4. Surveillance-proof
The network should enable users to choose exactly what information they share with whom, and to participate anonymously if they so desire. Users should only have access to information if they are the designated recipients, or if it has been published openly.
5. Secure
The network should be organized in a way that minimizes the risk of malicious attacks or engineering failure. Information exchanged on the network should meet or exceed the delivery rate and reliability of information exchanged via the Internet.
6. Scalable
The network should be organized with the expectation that its scale could reach or even exceed that of today’s Internet. Special care should be taken to address to the challenge of maintaining efficiency without the presence of a centralized backbone.
7. Permanent
The network’s density and redundancy should be great enough that, despite its ad hoc nature, it will persistently operate on a broad scale, and be available in full to any user within range of another peer.
8. Fast (enough)
The network should always achieve whatever speed is required for a “bottom line” level of social and cultural participation. At present, we assert that the network’s data transfer rate should, at a minimum, be enough for voice-over-IP (VoIP) communications, and low-bitrate streaming video.
9. Independent
While the network will have the capacity to exchange information with Internet users and nodes, it should be able to operate independently, as well. A large-scale failure or closure of Internet infrastructure and content should have minimal effect on the network’s operations.
10. Evolvable
The network should be built with future development in mind. The platform should be flexible enough to support technologies, protocols and modes of usage that have not yet been developed.
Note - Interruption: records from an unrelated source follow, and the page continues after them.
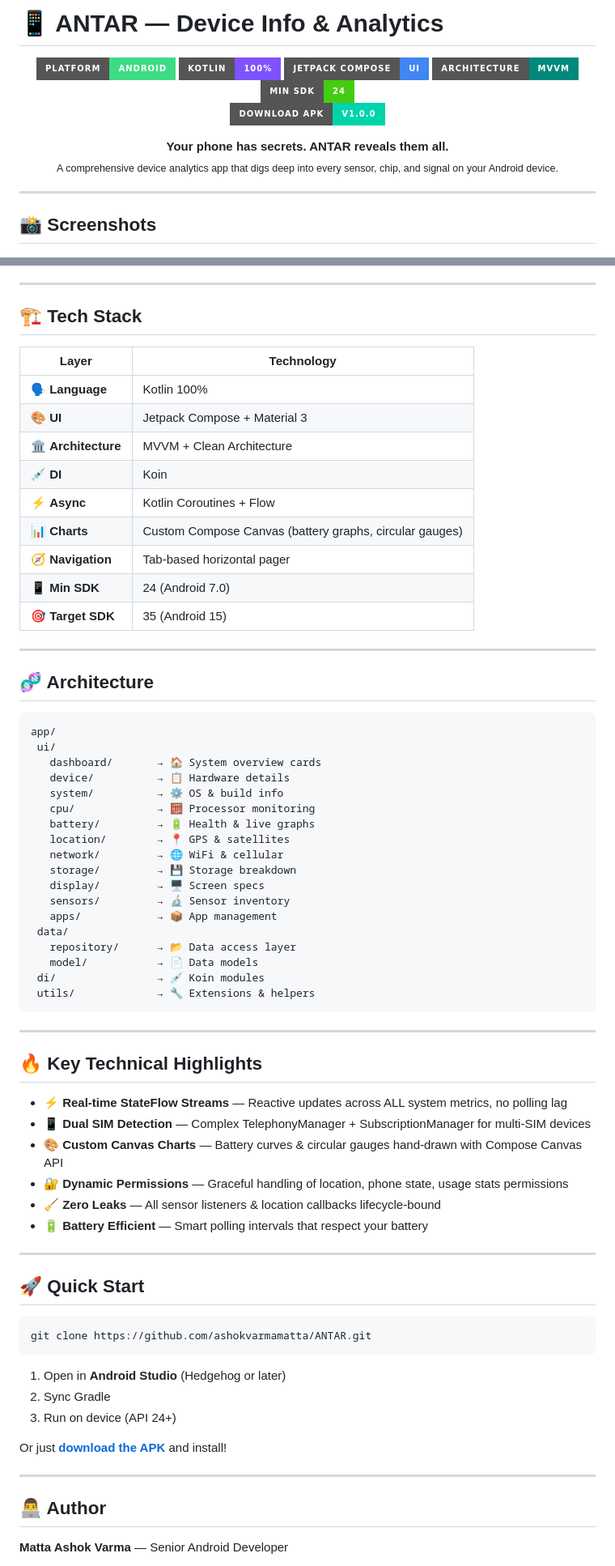
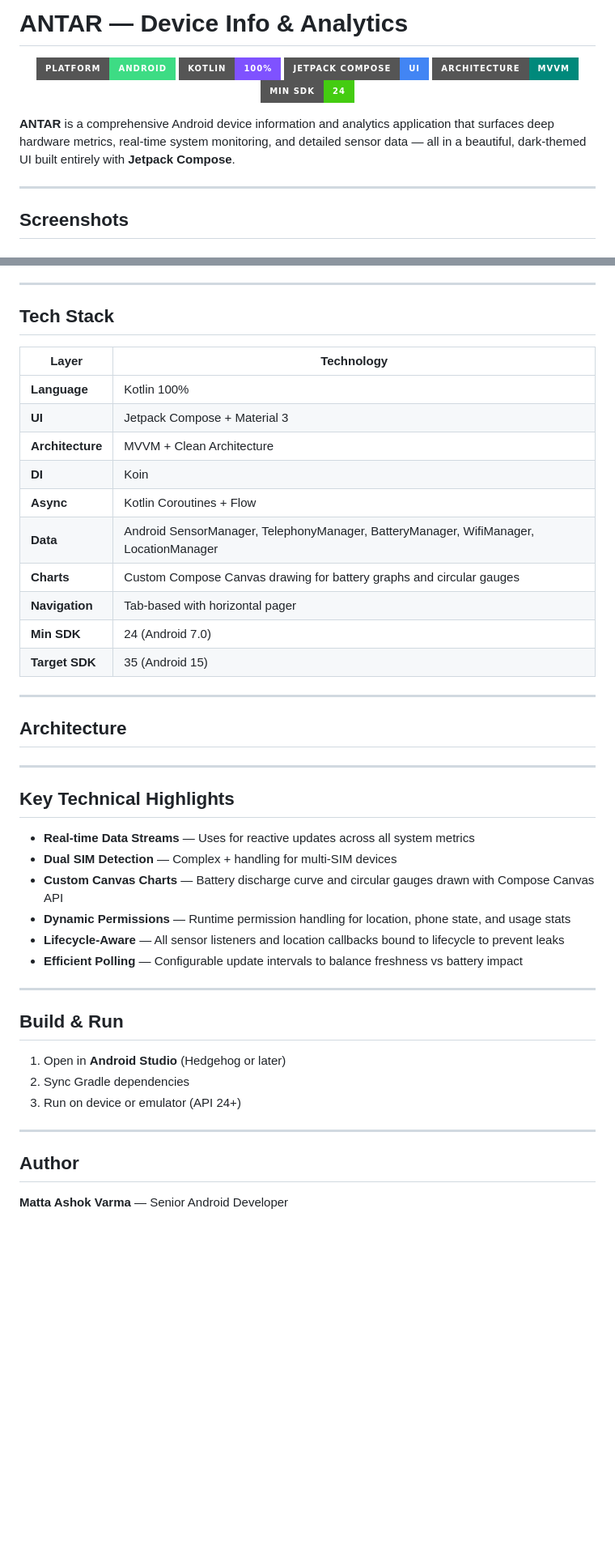
Before and after one commit to ashokvarmamatta/ANTAR, a Markdown page: README.md, 2 parts joined by grey strips. Shown at 81% size. Drawn GitHub-style; badges without logos; blank space fills up the shorter version.

````diff
--- a/README.md
+++ b/README.md
@@ -1,4 +1,4 @@
-# 📱 ANTAR — Device Info & Analytics
+# ANTAR — Device Info & Analytics
 
 <p align="center">
   <img src="https://img.shields.io/badge/Platform-Android-3DDC84?style=for-the-badge&logo=android&logoColor=white" />
@@ -6,20 +6,13 @@
   <img src="https://img.shields.io/badge/Jetpack_Compose-UI-4285F4?style=for-the-badge&logo=jetpackcompose&logoColor=white" />
   <img src="https://img.shields.io/badge/Architecture-MVVM-00897B?style=for-the-badge" />
   <img src="https://img.shields.io/badge/Min_SDK-24-brightgreen?style=for-the-badge" />
-  <br/>
-  <a href="https://github.com/ashokvarmamatta/ANTAR/releases/download/v1.0.0/ANTAR-v1.0.0.apk">
-    <img src="https://img.shields.io/badge/Download_APK-v1.0.0-00D4AA?style=for-the-badge&logo=android&logoColor=white" />
-  </a>
 </p>
 
-<p align="center">
-  <b>Your phone has secrets. ANTAR reveals them all.</b><br/>
-  <sub>A comprehensive device analytics app that digs deep into every sensor, chip, and signal on your Android device.</sub>
-</p>
+**ANTAR** is a comprehensive Android device information and analytics application that surfaces deep hardware metrics, real-time system monitoring, and detailed sensor data — all in a beautiful, dark-themed UI built entirely with **Jetpack Compose**.
 
 ---
 
-## 📸 Screenshots
+## Screenshots
 
 <p align="center">
   <img src="screenshots/01_dashboard.jpg" width="200" />
@@ -103,73 +90,51 @@
 
 ---
 
-## 🏗️ Tech Stack
+## Tech Stack
 
 | Layer | Technology |
 |-------|-----------|
-| 🗣️ **Language** | Kotlin 100% |
-| 🎨 **UI** | Jetpack Compose + Material 3 |
-| 🏛️ **Architecture** | MVVM + Clean Architecture |
-| 💉 **DI** | Koin |
-| ⚡ **Async** | Kotlin Coroutines + Flow |
-| 📊 **Charts** | Custom Compose Canvas (battery graphs, circular gauges) |
-| 🧭 **Navigation** | Tab-based horizontal pager |
-| 📱 **Min SDK** | 24 (Android 7.0) |
-| 🎯 **Target SDK** | 35 (Android 15) |
+| **Language** | Kotlin 100% |
+| **UI** | Jetpack Compose + Material 3 |
+| **Architecture** | MVVM + Clean Architecture |
+| **DI** | Koin |
+| **Async** | Kotlin Coroutines + Flow |
+| **Data** | Android SensorManager, TelephonyManager, BatteryManager, WifiManager, LocationManager |
+| **Charts** | Custom Compose Canvas drawing for battery graphs and circular gauges |
+| **Navigation** | Tab-based with horizontal pager |
+| **Min SDK** | 24 (Android 7.0) |
+| **Target SDK** | 35 (Android 15) |
 
 ---
 
-## 🧬 Architecture
+## Architecture
 
-```
-app/
- ui/
-   dashboard/       → 🏠 System overview cards
-   device/          → 📋 Hardware details
-   system/          → ⚙️ OS & build info
-   cpu/             → 🧮 Processor monitoring
-   battery/         → 🔋 Health & live graphs
-   location/        → 📍 GPS & satellites
-   network/         → 🌐 WiFi & cellular
-   storage/         → 💾 Storage breakdown
-   display/         → 🖥️ Screen specs
-   sensors/         → 🔬 Sensor inventory
-   apps/            → 📦 App management
- data/
-   repository/      → 📂 Data access layer
-   model/           → 📄 Data models
- di/                → 💉 Koin modules
- utils/             → 🔧 Extensions & helpers
-```
+
 
 ---
 
-## 🔥 Key Technical Highlights
+## Key Technical Highlights
 
-- ⚡ **Real-time StateFlow Streams** — Reactive updates across ALL system metrics, no polling lag
-- 📱 **Dual SIM Detection** — Complex TelephonyManager + SubscriptionManager for multi-SIM devices
-- 🎨 **Custom Canvas Charts** — Battery curves & circular gauges hand-drawn with Compose Canvas API
-- 🔐 **Dynamic Permissions** — Graceful handling of location, phone state, usage stats permissions
-- 🧹 **Zero Leaks** — All sensor listeners & location callbacks lifecycle-bound
-- 🔋 **Battery Efficient** — Smart polling intervals that respect your battery
+- **Real-time Data Streams** — Uses  for reactive updates across all system metrics
+- **Dual SIM Detection** — Complex  +  handling for multi-SIM devices
+- **Custom Canvas Charts** — Battery discharge curve and circular gauges drawn with Compose Canvas API
+- **Dynamic Permissions** — Runtime permission handling for location, phone state, and usage stats
+- **Lifecycle-Aware** — All sensor listeners and location callbacks bound to lifecycle to prevent leaks
+- **Efficient Polling** — Configurable update intervals to balance freshness vs battery impact
 
 ---
 
-## 🚀 Quick Start
+## Build & Run
 
-```bash
-git clone https://github.com/ashokvarmamatta/ANTAR.git
-```
+
 
 1. Open in **Android Studio** (Hedgehog or later)
-2. Sync Gradle
-3. Run on device (API 24+)
-
-Or just [**download the APK**](https://github.com/ashokvarmamatta/ANTAR/releases/download/v1.0.0/ANTAR-v1.0.0.apk) and install!
+2. Sync Gradle dependencies
+3. Run on device or emulator (API 24+)
 
 ---
 
-## 👨‍💻 Author
+## Author
 
 **Matta Ashok Varma** — Senior Android Developer
 
````
Also changed, not shown: other parts of README.md (+50 -56 lines).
The question then is this: Why should you care?

And I’ll be honest here. I see mesh networks naturally evolving to become the dominant form of network over the next few decades, because it’s the most practical solution to a number of problems that will have to be solved in order to build the VR web as well as to connect the entire world to the internet. Centralized networks are only possible in highly developed countries with existing infrastructures like power and telephone grids, as well as roads. You can’t build a tower where you don’t have either power or access. For vast areas of the world, mesh networks will be the only feasible solution. As handheld devices get cheaper, smaller and use less power, and batteries become able to store weeks or month’s worth of power for them, they will become the world’s primary means to access the internet. As billions of devices begin attaching to the net, they will overwhelm any centralized system. At that point, it will be much simpler to use them in a mesh than it will be to try and build sufficient infrastructure to meet demand. A mesh network can grow as fast as you add a new device to it. And unlike traditional networks, it auto-updates itself as users discontinue using older devices and switch to new ones. It also will eliminate bandwidth issues as thousands of paths will allow data streaming at the limits of the devices own hardware. As we move past the multimedia age and into the VR age, the need for vast amounts of data to be transferred will force the abandonment of centralized systems that simply cannot handle the load for robust multispectrum wireless networks that are more akin to P2P torrents than today’s cellular networks. Technology advancement itself is going to ensure we will move to mesh architectures in the very near future. So why, really, should you care?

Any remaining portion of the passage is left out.